§ **What the task asks**
Working through the lines below, return each one that holds "class".
### Data for this exercise ###
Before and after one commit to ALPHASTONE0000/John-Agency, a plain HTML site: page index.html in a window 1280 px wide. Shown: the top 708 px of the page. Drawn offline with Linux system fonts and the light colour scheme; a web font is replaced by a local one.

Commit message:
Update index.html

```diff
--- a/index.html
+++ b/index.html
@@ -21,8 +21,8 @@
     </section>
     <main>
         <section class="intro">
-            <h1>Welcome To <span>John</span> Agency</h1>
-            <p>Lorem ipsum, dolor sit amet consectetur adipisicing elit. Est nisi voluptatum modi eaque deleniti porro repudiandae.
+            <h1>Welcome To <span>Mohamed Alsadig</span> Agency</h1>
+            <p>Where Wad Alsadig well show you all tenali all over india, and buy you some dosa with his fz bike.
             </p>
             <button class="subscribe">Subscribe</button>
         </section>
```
###
### Data for this exercise ###
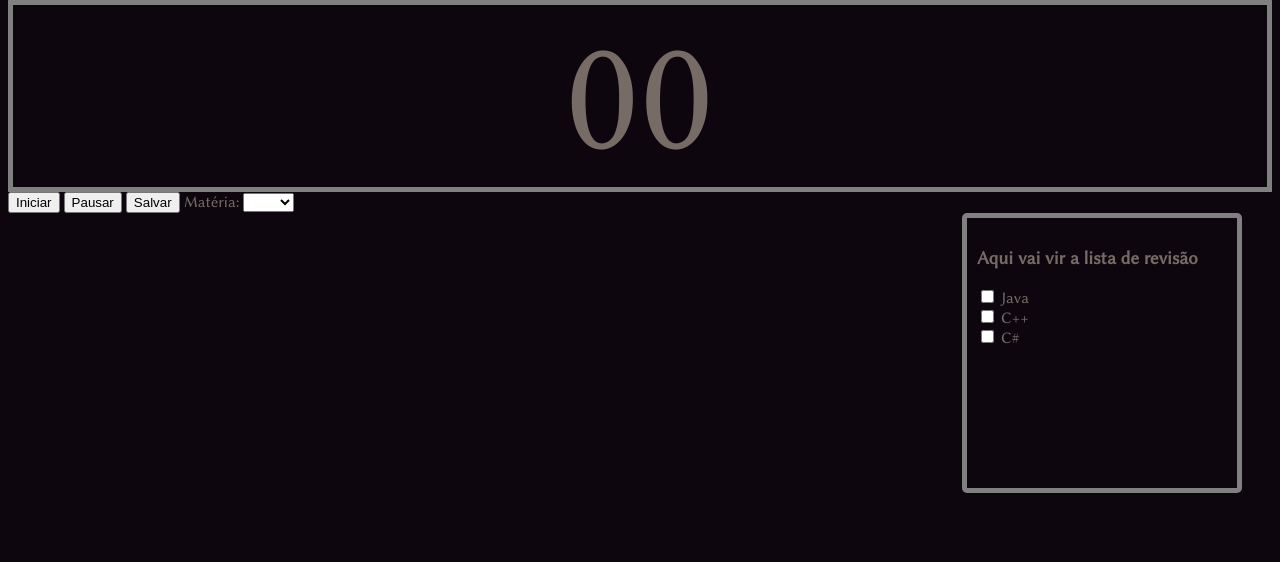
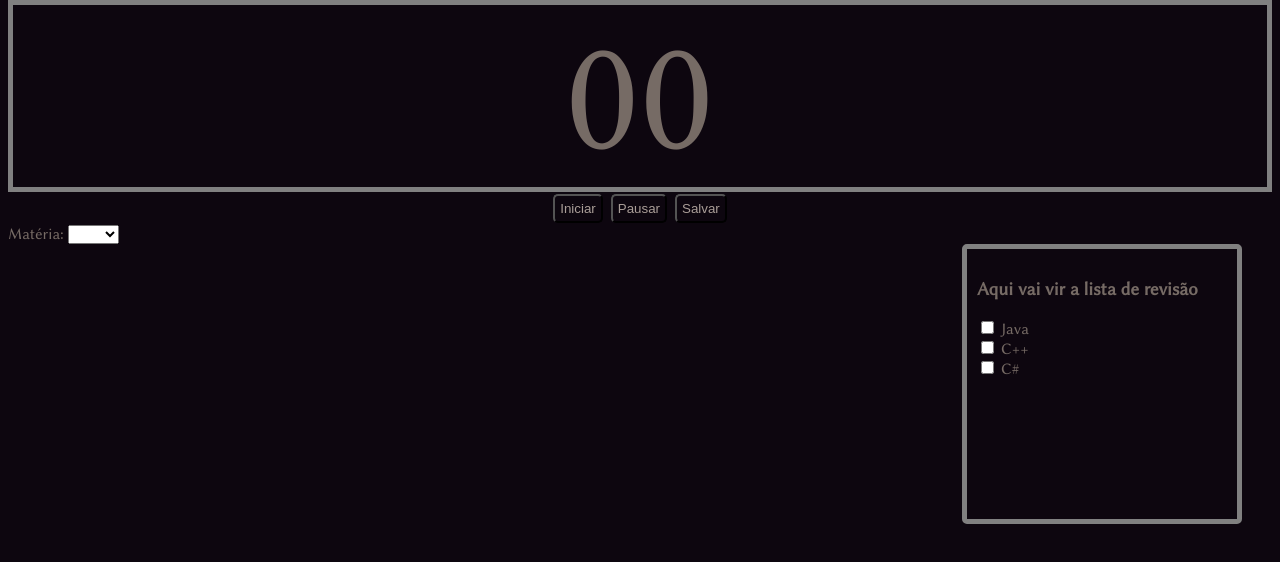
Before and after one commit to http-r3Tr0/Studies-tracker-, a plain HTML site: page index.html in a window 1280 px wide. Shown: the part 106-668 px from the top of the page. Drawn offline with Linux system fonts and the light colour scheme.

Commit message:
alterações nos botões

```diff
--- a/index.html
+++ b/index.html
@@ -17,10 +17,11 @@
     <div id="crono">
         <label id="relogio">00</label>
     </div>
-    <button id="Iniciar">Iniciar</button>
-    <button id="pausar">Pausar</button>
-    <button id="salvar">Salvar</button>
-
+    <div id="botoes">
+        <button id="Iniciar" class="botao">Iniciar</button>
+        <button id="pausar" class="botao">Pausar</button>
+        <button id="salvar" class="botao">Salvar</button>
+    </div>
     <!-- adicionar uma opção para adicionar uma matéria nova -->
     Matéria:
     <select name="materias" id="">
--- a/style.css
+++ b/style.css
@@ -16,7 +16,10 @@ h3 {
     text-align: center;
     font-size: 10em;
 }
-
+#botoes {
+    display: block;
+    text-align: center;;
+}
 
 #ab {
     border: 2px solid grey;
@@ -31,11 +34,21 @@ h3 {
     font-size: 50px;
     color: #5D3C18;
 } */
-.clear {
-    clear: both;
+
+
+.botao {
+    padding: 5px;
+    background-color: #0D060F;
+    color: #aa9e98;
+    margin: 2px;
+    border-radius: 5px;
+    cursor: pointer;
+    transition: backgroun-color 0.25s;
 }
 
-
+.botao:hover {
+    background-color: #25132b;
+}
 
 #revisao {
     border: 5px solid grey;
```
###
### Data for this exercise ###
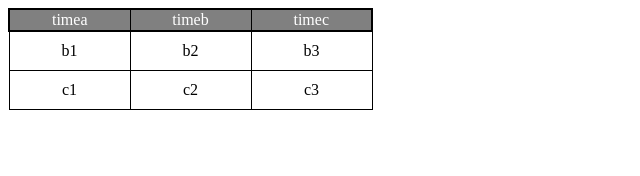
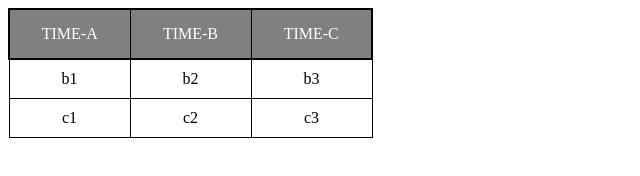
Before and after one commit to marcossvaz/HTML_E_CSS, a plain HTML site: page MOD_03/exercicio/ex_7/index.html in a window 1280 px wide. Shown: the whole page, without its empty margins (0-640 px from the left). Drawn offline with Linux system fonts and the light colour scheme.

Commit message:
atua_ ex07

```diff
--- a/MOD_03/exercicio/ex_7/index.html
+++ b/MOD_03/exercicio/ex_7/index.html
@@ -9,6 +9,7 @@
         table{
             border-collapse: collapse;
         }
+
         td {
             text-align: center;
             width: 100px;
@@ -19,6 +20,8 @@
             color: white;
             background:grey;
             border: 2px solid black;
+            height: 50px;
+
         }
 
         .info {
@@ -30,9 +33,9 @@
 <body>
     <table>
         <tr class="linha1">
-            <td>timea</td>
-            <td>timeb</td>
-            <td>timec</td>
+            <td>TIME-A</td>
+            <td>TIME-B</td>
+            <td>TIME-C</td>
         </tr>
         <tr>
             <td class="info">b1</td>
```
###
§ **The answer**
         <section class="intro">
             <button class="subscribe">Subscribe</button>
+        <button id="Iniciar" class="botao">Iniciar</button>
+        <button id="pausar" class="botao">Pausar</button>
+        <button id="salvar" class="botao">Salvar</button>
         <tr class="linha1">
             <td class="info">b1</td>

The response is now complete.